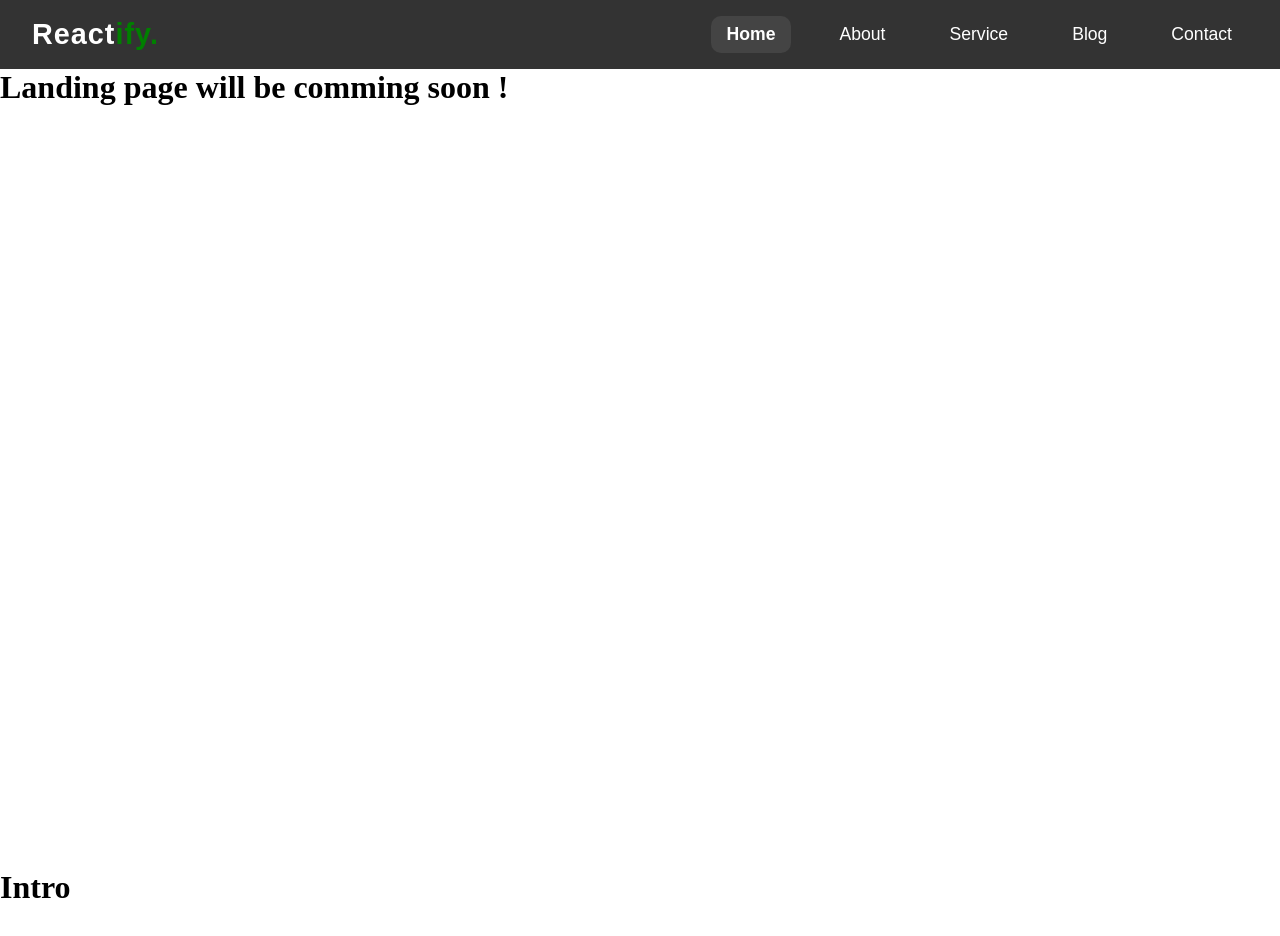
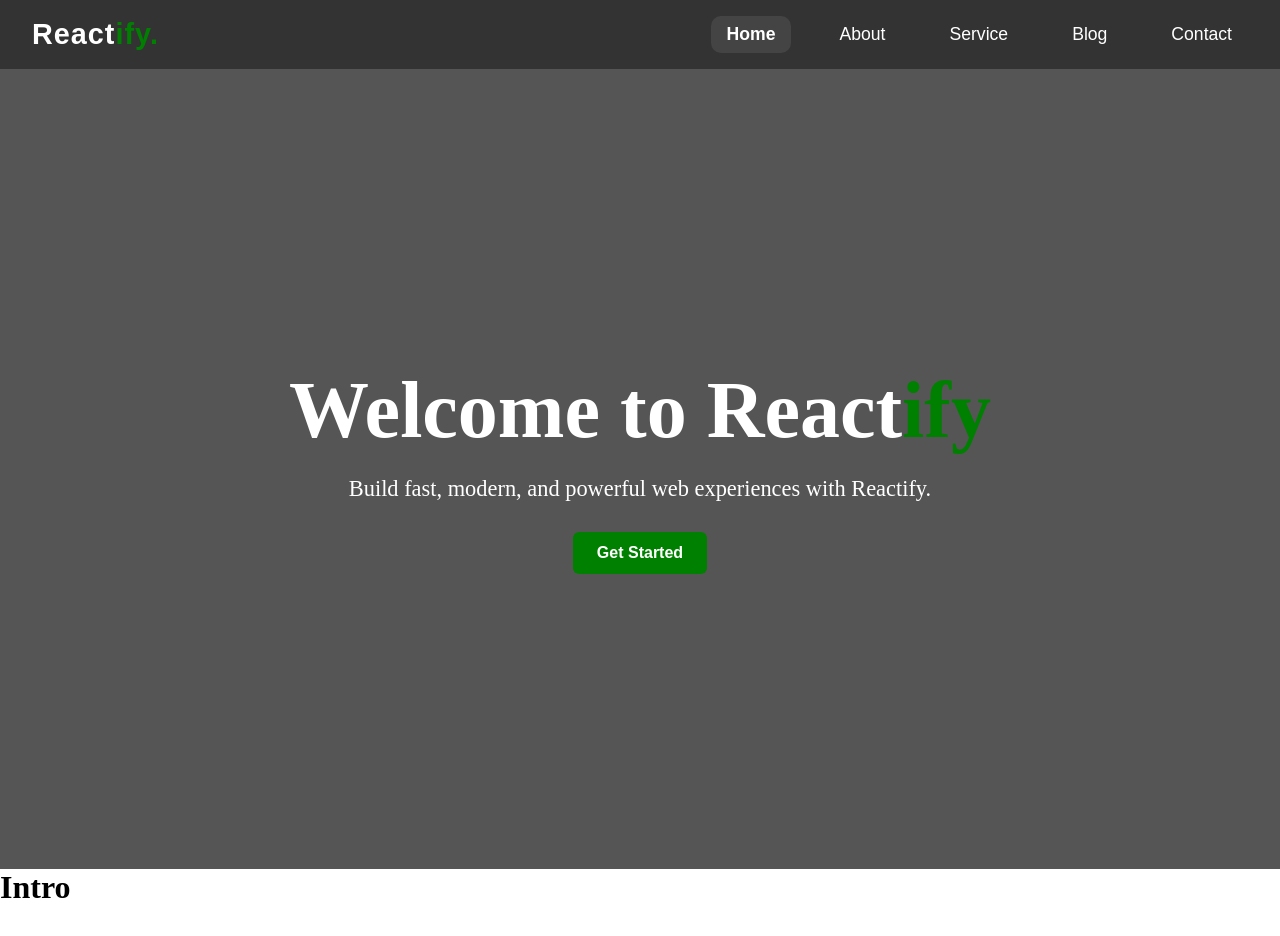
Before and after one commit to workmdirfan29/ReactJs_StartUPCode, a React (Vite) app: page / in a window 1280 px wide. Shown: the top 936 px of the page. Built offline with nearby package versions, Linux system fonts and the light colour scheme.

Commit message:
Landing page updated

```diff
--- /dev/null
+++ b/src/components/Home/Hero.css
@@ -0,0 +1,43 @@
+.intro-container {
+  background-color: #555555;
+  height: 100vh;
+  display: flex;
+  justify-content: center;
+  align-items: center;
+}
+
+.intro-content {
+  text-align: center;
+  max-width: 900px;
+  padding: 20px;
+}
+
+.intro-title {
+  font-size: 5rem;
+  color: #fff;
+  margin-bottom: 20px;
+}
+.intro-title span{
+    color: #008000;
+}
+.intro-subtitle {
+  font-size: 1.4rem;
+  color: #fff;
+  margin-bottom: 30px;
+}
+
+.intro-button {
+  background-color: #008000;
+  color: #fff;
+  padding: 12px 24px;
+  font-size: 1rem;
+  border: none;
+  border-radius: 6px;
+  cursor: pointer;
+  transition: background-color 0.3s ease;
+  font-weight: 600;
+}
+
+.intro-button:hover {
+  background-color: #026f02;
+}
--- a/src/components/Home/Hero.jsx
+++ b/src/components/Home/Hero.jsx
@@ -1,11 +1,18 @@
-import React from 'react'
+import React from 'react';
+import './Hero.css';
 
-const Hero = () => {
+const Intro = () => {
   return (
-    <div style={{backgroundColor : "white", height: "100vh"}}>
-     <h1>Landing page will be comming soon !</h1>
+    <div className="intro-container">
+      <div className="intro-content">
+        <h1 className="intro-title">Welcome to React<span>ify</span></h1>
+        <p className="intro-subtitle">
+          Build fast, modern, and powerful web experiences with Reactify.
+        </p>
+        <button className="intro-button">Get Started</button>
+      </div>
     </div>
-  )
-}
+  );
+};
 
-export default Hero
+export default Intro;
```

::::::::

Copy the data verbatim, skipping any image it holds.

Before and after one commit to workmdirfan29/ReactJs_StartUPCode, a React (Vite) app: page / in a window 1280 px wide. Shown: the top 936 px of the page. Built offline with nearby package versions, Linux system fonts and the light colour scheme.

Commit message:
Landing page updated

```diff
--- /dev/null
+++ b/src/components/Home/Hero.css
@@ -0,0 +1,43 @@
+.intro-container {
+  background-color: #555555;
+  height: 100vh;
+  display: flex;
+  justify-content: center;
+  align-items: center;
+}
+
+.intro-content {
+  text-align: center;
+  max-width: 900px;
+  padding: 20px;
+}
+
+.intro-title {
+  font-size: 5rem;
+  color: #fff;
+  margin-bottom: 20px;
+}
+.intro-title span{
+    color: #008000;
+}
+.intro-subtitle {
+  font-size: 1.4rem;
+  color: #fff;
+  margin-bottom: 30px;
+}
+
+.intro-button {
+  background-color: #008000;
+  color: #fff;
+  padding: 12px 24px;
+  font-size: 1rem;
+  border: none;
+  border-radius: 6px;
+  cursor: pointer;
+  transition: background-color 0.3s ease;
+  font-weight: 600;
+}
+
+.intro-button:hover {
+  background-color: #026f02;
+}
--- a/src/components/Home/Hero.jsx
+++ b/src/components/Home/Hero.jsx
@@ -1,11 +1,18 @@
-import React from 'react'
+import React from 'react';
+import './Hero.css';
 
-const Hero = () => {
+const Intro = () => {
   return (
-    <div style={{backgroundColor : "white", height: "100vh"}}>
-     <h1>Landing page will be comming soon !</h1>
+    <div className="intro-container">
+      <div className="intro-content">
+        <h1 className="intro-title">Welcome to React<span>ify</span></h1>
+        <p className="intro-subtitle">
+          Build fast, modern, and powerful web experiences with Reactify.
+        </p>
+        <button className="intro-button">Get Started</button>
+      </div>
     </div>
-  )
-}
+  );
+};
 
-export default Hero
+export default Intro;
```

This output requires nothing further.